Company Data is Complicated
A company’s data spans multiple databases, tables, columns, rows, and keys, with a complex web of relationships between them.
For large global enterprises, this data exists in multiple data centres spread around the world. These sources invariably live in different systems that were originally intended for a limited group of users. A relational search engine needs to crawl all these data sources, correctly identify the relationships, and allow the right people to search and analyse this data. All this must be done without losing the instant gratification people have come to expect from a search bar.
The results have to be 100% accurate
Sometimes Google gets it wrong. If you search for “cities that are not in Wales”, the first results are pages giving information about all the Welsh cities. But the implications of a bad Google search are trivial. Just reword your search and try again.

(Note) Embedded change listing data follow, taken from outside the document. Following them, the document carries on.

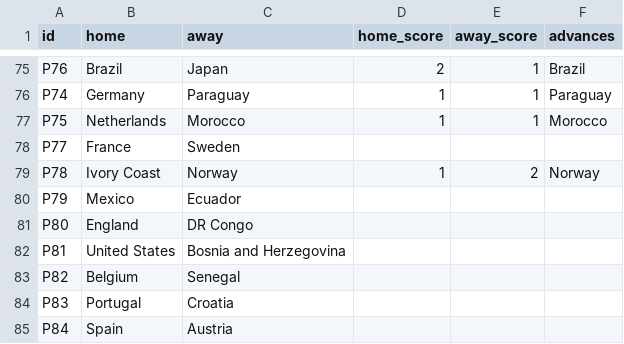
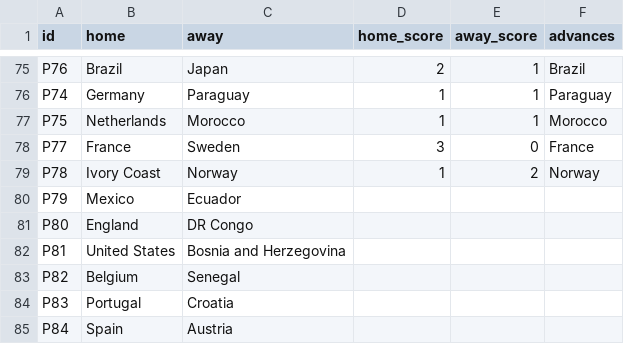
Before and after one commit to innovationwizard/2026WC, a CSV file: web/data/results_live.csv, drawn as a sheet; only a part is shown, gaps mark what is left out.

```diff
--- a/web/data/results_live.csv
+++ b/web/data/results_live.csv
@@ -77,3 +77,3 @@ P74,Germany,Paraguay,1,1,Paraguay
 P75,Netherlands,Morocco,1,1,Morocco
-P77,France,Sweden,,,
+P77,France,Sweden,3,0,France
 P78,Ivory Coast,Norway,1,2,Norway
```
Also changed, not shown: 1 other file.
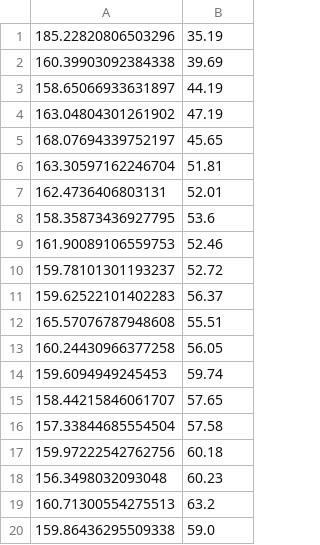
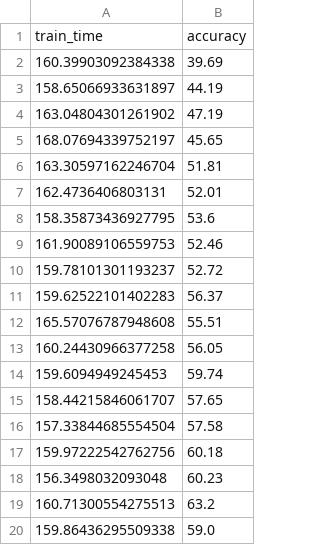
Before and after one commit to ricsamikwa/RES-Things, a CSV file: results/ARES_split_3_config_1.csv, drawn as a sheet.

```diff
--- a/results/ARES_split_3_config_1.csv
+++ b/results/ARES_split_3_config_1.csv
@@ -1,2 +1,2 @@
-185.22820806503296,35.19
+train_time,accuracy
 160.39903092384338,39.69
```
Also changed, not shown: results/classic_local_config_1.csv, results/raspberrypi-1_config_1.csv, 13 other files.
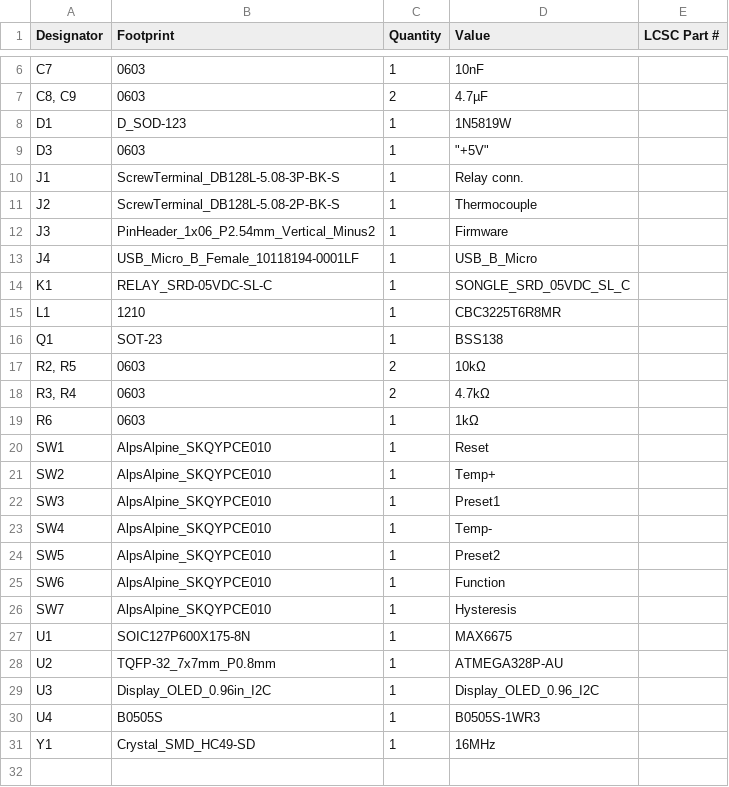
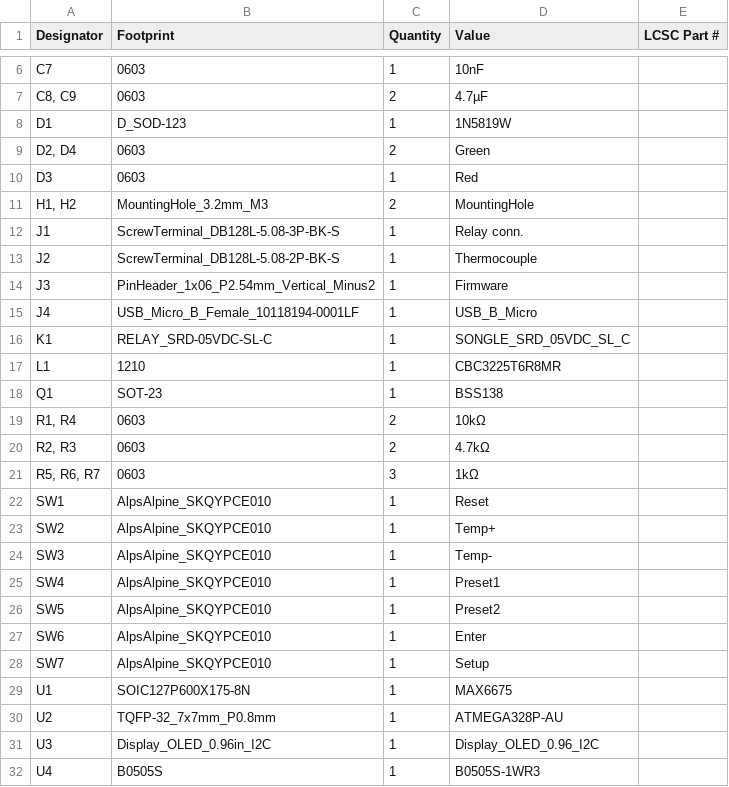
Before and after one commit to donpivo/Thermostat, a CSV file: Schematic/production/bom.csv, drawn as a sheet; only a part is shown, gaps mark what is left out; the shorter side is filled out with more unchanged rows.

```diff
--- a/Schematic/production/bom.csv
+++ b/Schematic/production/bom.csv
@@ -8,3 +8,5 @@ C7,0603,1,10nF,
 D1,D_SOD-123,1,1N5819W,
-D3,0603,1,"""+5V""",
+"D2, D4",0603,2,Green,
+D3,0603,1,Red,
+"H1, H2",MountingHole_3.2mm_M3,2,MountingHole,
 J1,ScrewTerminal_DB128L-5.08-3P-BK-S,1,Relay conn.,
@@ -16,12 +18,12 @@ L1,1210,1,CBC3225T6R8MR,
 Q1,SOT-23,1,BSS138,
-"R2, R5",0603,2,10kΩ,
-"R3, R4",0603,2,4.7kΩ,
-R6,0603,1,1kΩ,
+"R1, R4",0603,2,10kΩ,
+"R2, R3",0603,2,4.7kΩ,
+"R5, R6, R7",0603,3,1kΩ,
 SW1,AlpsAlpine_SKQYPCE010,1,Reset,
 SW2,AlpsAlpine_SKQYPCE010,1,Temp+,
-SW3,AlpsAlpine_SKQYPCE010,1,Preset1,
-SW4,AlpsAlpine_SKQYPCE010,1,Temp-,
+SW3,AlpsAlpine_SKQYPCE010,1,Temp-,
+SW4,AlpsAlpine_SKQYPCE010,1,Preset1,
 SW5,AlpsAlpine_SKQYPCE010,1,Preset2,
-SW6,AlpsAlpine_SKQYPCE010,1,Function,
-SW7,AlpsAlpine_SKQYPCE010,1,Hysteresis,
+SW6,AlpsAlpine_SKQYPCE010,1,Enter,
+SW7,AlpsAlpine_SKQYPCE010,1,Setup,
 U1,SOIC127P600X175-8N,1,MAX6675,
```
Also changed, not shown: Schematic/production/positions.csv, 16 other files.
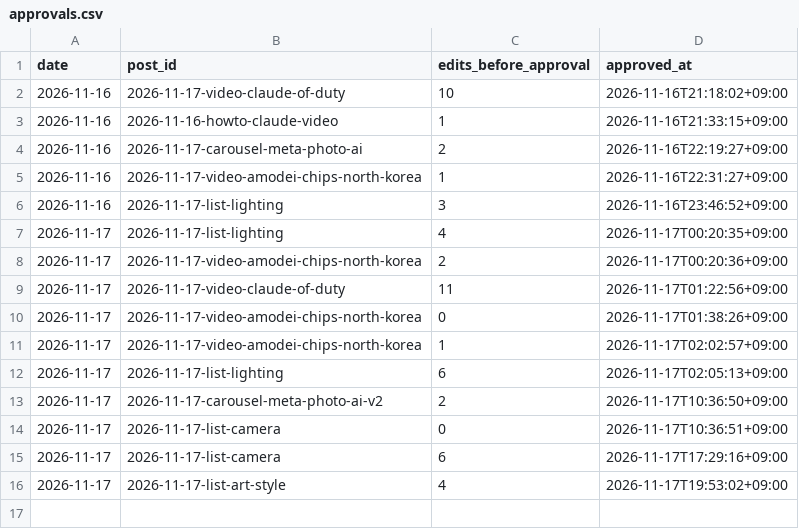
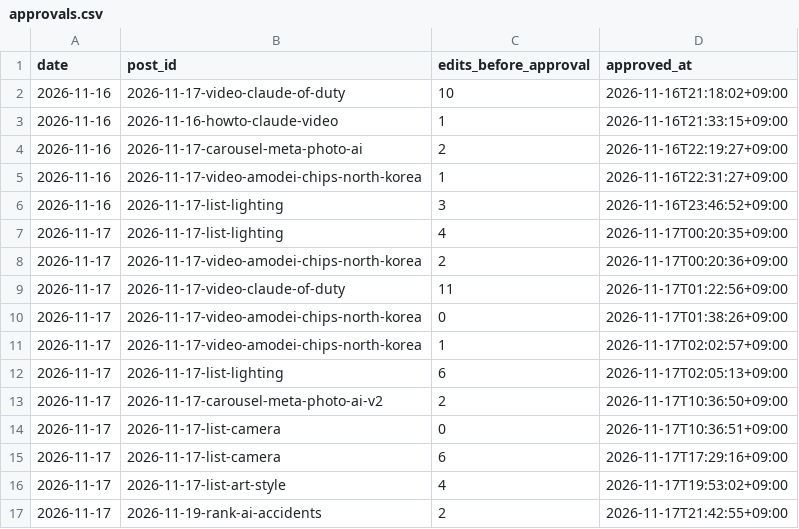
Before and after one commit to vmvm0406/tokenwar-agent, a CSV file: data/approvals.csv, drawn as a sheet.

```diff
--- a/data/approvals.csv
+++ b/data/approvals.csv
@@ -16 +16,2 @@ date,post_id,edits_before_approval,approved_at
 2026-11-17,2026-11-17-list-art-style,4,2026-11-17T19:53:02+09:00
+2026-11-17,2026-11-19-rank-ai-accidents,2,2026-11-17T21:42:55+09:00
```
Also changed, not shown: 1 other file.
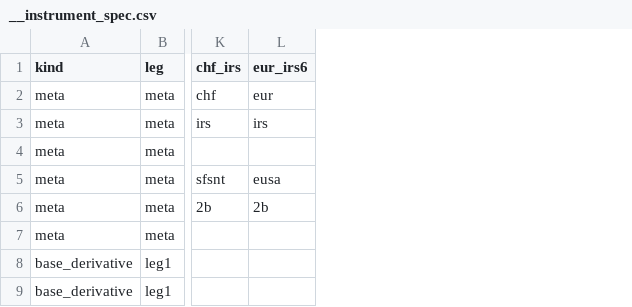
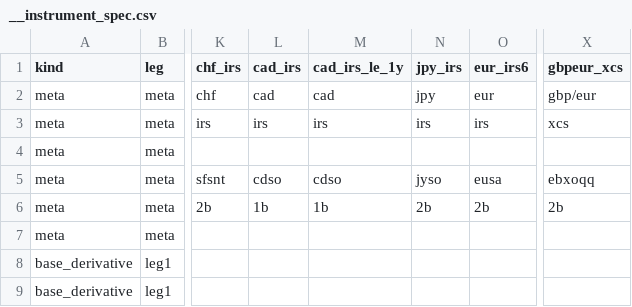
Before and after one commit to attack68/rateslib, a CSV file: python/rateslib/data/__instrument_spec.csv, drawn as a sheet; only a part is shown, gaps mark what is left out; the diff names each change by its address in the sheet, - before the commit and + after, or states it on an @@ line.

```diff
--- a/python/rateslib/data/__instrument_spec.csv
+++ b/python/rateslib/data/__instrument_spec.csv
+column L (cad_irs), rows 2-6: cad | irs |  | cdso | 1b
+column M (cad_irs_le_1y), rows 2-6: cad | irs |  | cdso | 1b
+column N (jpy_irs), rows 2-6: jpy | irs |  | jyso | 2b
+column X (gbpeur_xcs), rows 2-6: gbp/eur | xcs |  | ebxoqq | 2b
```
Also changed, not shown: 4 other files.
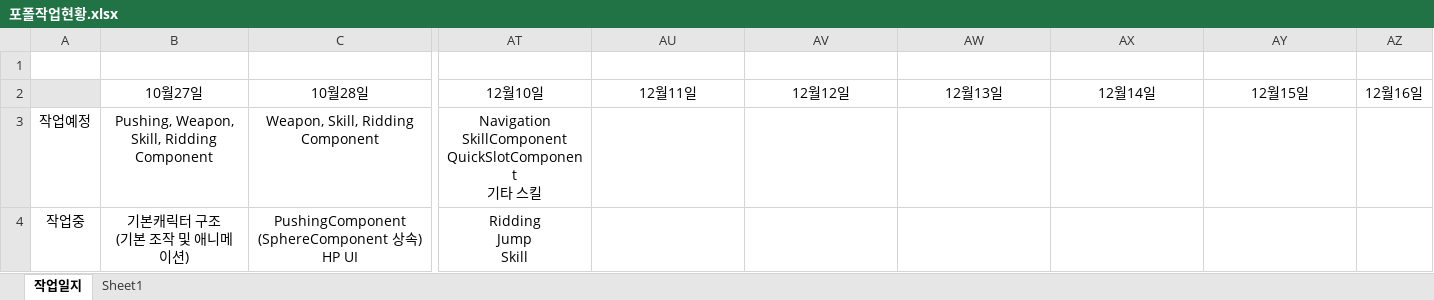
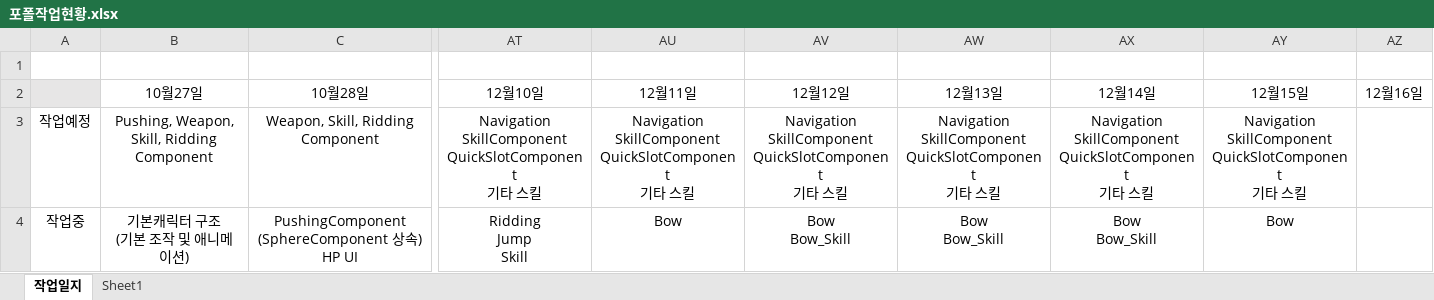
Before and after one commit to 677283/UnrealCPP, an Excel workbook: 포폴작업현황.xlsx, sheet 작업일지, drawn as a sheet; only a part is shown, gaps mark what is left out; values as stored, in another font and other column widths than the file's, no borders; ↵ is a line break in a cell; the diff covers the shown part only; the diff names each change by its address in the sheet, - before the commit and + after, or states it on an @@ line.

```diff
--- a/포폴작업현황.xlsx (sheet 작업일지)
+++ b/포폴작업현황.xlsx (sheet 작업일지)
-AU3: (empty)
+AU3: Navigation ↵ SkillComponent ↵ QuickSlotComponent ↵ 기타 스킬
-AV3: (empty)
+AV3: Navigation ↵ SkillComponent ↵ QuickSlotComponent ↵ 기타 스킬
-AW3: (empty)
+AW3: Navigation ↵ SkillComponent ↵ QuickSlotComponent ↵ 기타 스킬
-AX3: (empty)
+AX3: Navigation ↵ SkillComponent ↵ QuickSlotComponent ↵ 기타 스킬
-AY3: (empty)
+AY3: Navigation ↵ SkillComponent ↵ QuickSlotComponent ↵ 기타 스킬
-AU4: (empty)
+AU4: Bow
-AV4: (empty)
+AV4: Bow ↵ Bow_Skill
-AW4: (empty)
+AW4: Bow ↵ Bow_Skill
-AX4: (empty)
+AX4: Bow ↵ Bow_Skill
-AY4: (empty)
+AY4: Bow
```
Also changed, not shown: 5 edited cells elsewhere in this sheet, 47 other files.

In the realm of relational search, there is no room for inaccurate answers. How much revenue you generated last quarter has one singular right answer. Not only is there only one correct answer, mistakes can be even harder to spot. And they can lead to bad business decisions. The only thing worse than guessing is being convinced by bad insights.
Everyone isn’t Allowed to See Everything
Most of what people search online doesn’t have to be secure. The opposite is true in the enterprise. Security has to take into account the user’s role, department, and sometimes geographical location. It’s easy to hide a column, like salaries, but what if sales managers should only be shown information on their regions?
Add in the fact that most enterprises operate in multiple regions, each with their own privacy and compliance requirement, and it’s clear. Row-level security is a must-have for relational search.
And that’s not easy to build.
It Must be Fast
Search engines must respond to users instantly (often measured in milliseconds). This means a relational search engine has do the following in the blink of an eye:
Read multiple keystrokes
Mine a huge morass of data, correctly interpreting the relationships between data elements
Apply security rules
Make relevant suggestions
Translate searches into queries that can be applied to users’ data
Return accurate results
People might be willing to wait two weeks for a report, but they expect search suggestions to be instant.
There’s a Lot to Search
Searching enterprise data isn’t like searching the file system on your laptop. We’re talking about terabytes of data, spread across multiple databases that included thousands of tables.
In Web search, the data volume is huge, but a single search only touches a tiny fraction of that data. If you type “bumfuzzle,” only the Web pages that include that term are included in the search (about 75,500).
In relational search, every data element has to be considered for matches with each search term. And often, large amounts of data must be aggregated, as in the search “revenue last 5 years.”
It May Need to Interpret Natural Language
Thanks to the explosion in voice-activated searching via Google, Alexa, Siri and others, there is growing demand for voice activated analytic queries. This means that relational search will need AI capabilities that accurately interpret and act on natural language commands issued by non-technical business people. More importantly, it needs to be able to parse the analytic intent to be able to deliver the singular right answer to the posed question.
Behind relational search’s deceptively simple experience, lies a massive amount of complexity. In order to test that a BI system you’re evaluating addresses these complexities, first find out what type of search its employs. Then it’s imperative to test search accuracy, speed, security and scalability on real data sets with real business users via text and voice, if applicable. Putting a system through this rigorous evaluation process will soon reveal whether it’s the ‘real deal’ or if its search capabilities were rushed to market with as a side hustle.